[DATA EXTRACTS]:
□ □ □ □ □

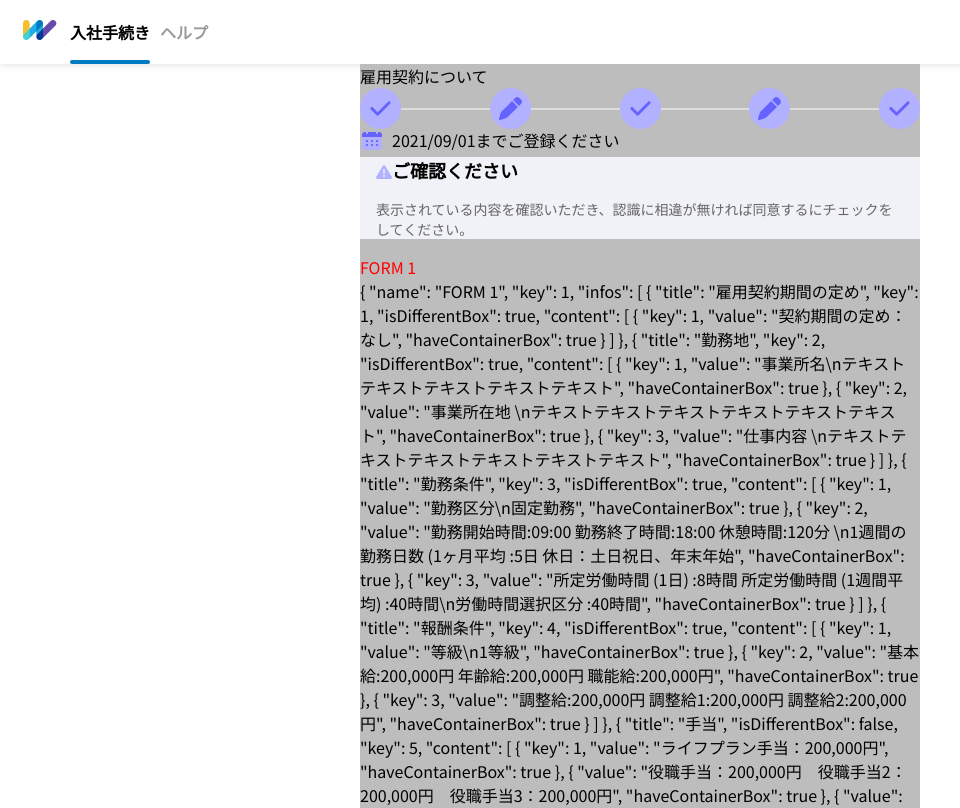
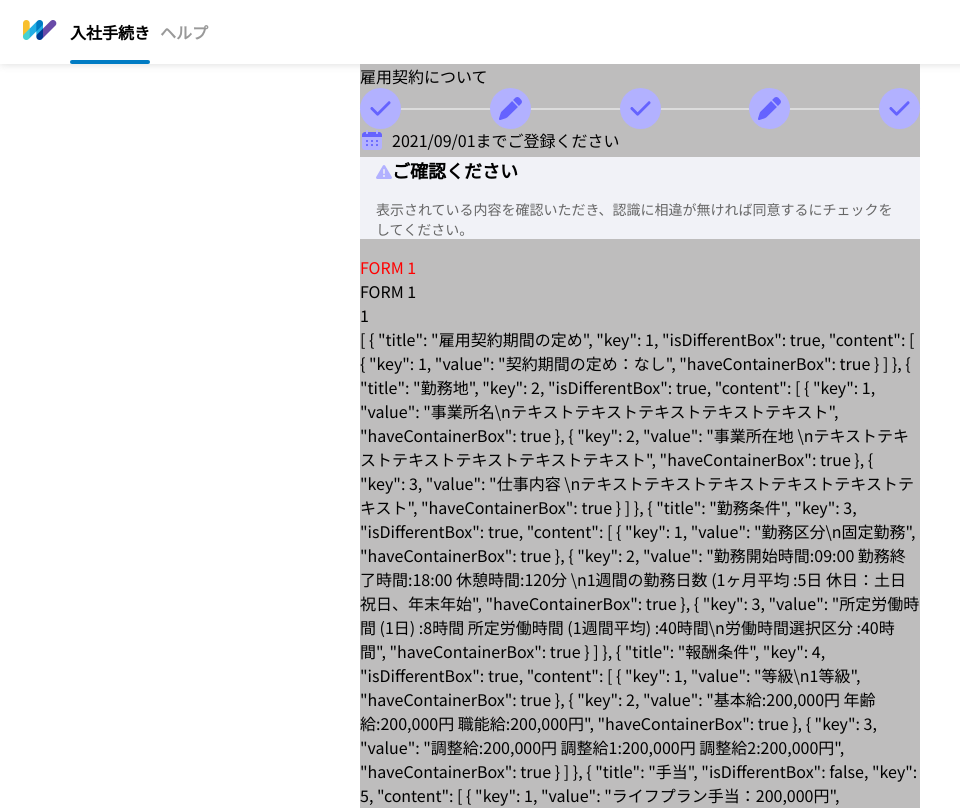
Before and after one commit to TungPhamQ/MockUI, a Vue app: page / in a window 1280 px wide. Shown: the top 808 px of the page, without its empty margins (0-960 px from the left). Built offline with nearby package versions, Linux system fonts and the light colour scheme.

Commit message:
fix conflict

```diff
--- a/src/components/FormPage/WrapInput.vue
+++ b/src/components/FormPage/WrapInput.vue
@@ -1,7 +1,7 @@
 <template>
     <div class="wrap-input">
-        {{ form }}
         <div v-for="(item, index) in form" :key="index">
+            {{ item }}
             <!-- <InfoBox :infos="infos" v-if="name === 'infos'" />
             <UploadPhotoBox
                 :photoBoxes="photoBoxes"
```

□ □ □ □ □

[TASK DETAILS]: The data must be printed exactly, image-free.

[FINISHED TASK]:
Before and after one commit to TungPhamQ/MockUI, a Vue app: page / in a window 1280 px wide. Shown: the top 808 px of the page, without its empty margins (0-960 px from the left). Built offline with nearby package versions, Linux system fonts and the light colour scheme.

Commit message:
fix conflict

```diff
--- a/src/components/FormPage/WrapInput.vue
+++ b/src/components/FormPage/WrapInput.vue
@@ -1,7 +1,7 @@
 <template>
     <div class="wrap-input">
-        {{ form }}
         <div v-for="(item, index) in form" :key="index">
+            {{ item }}
             <!-- <InfoBox :infos="infos" v-if="name === 'infos'" />
             <UploadPhotoBox
                 :photoBoxes="photoBoxes"
```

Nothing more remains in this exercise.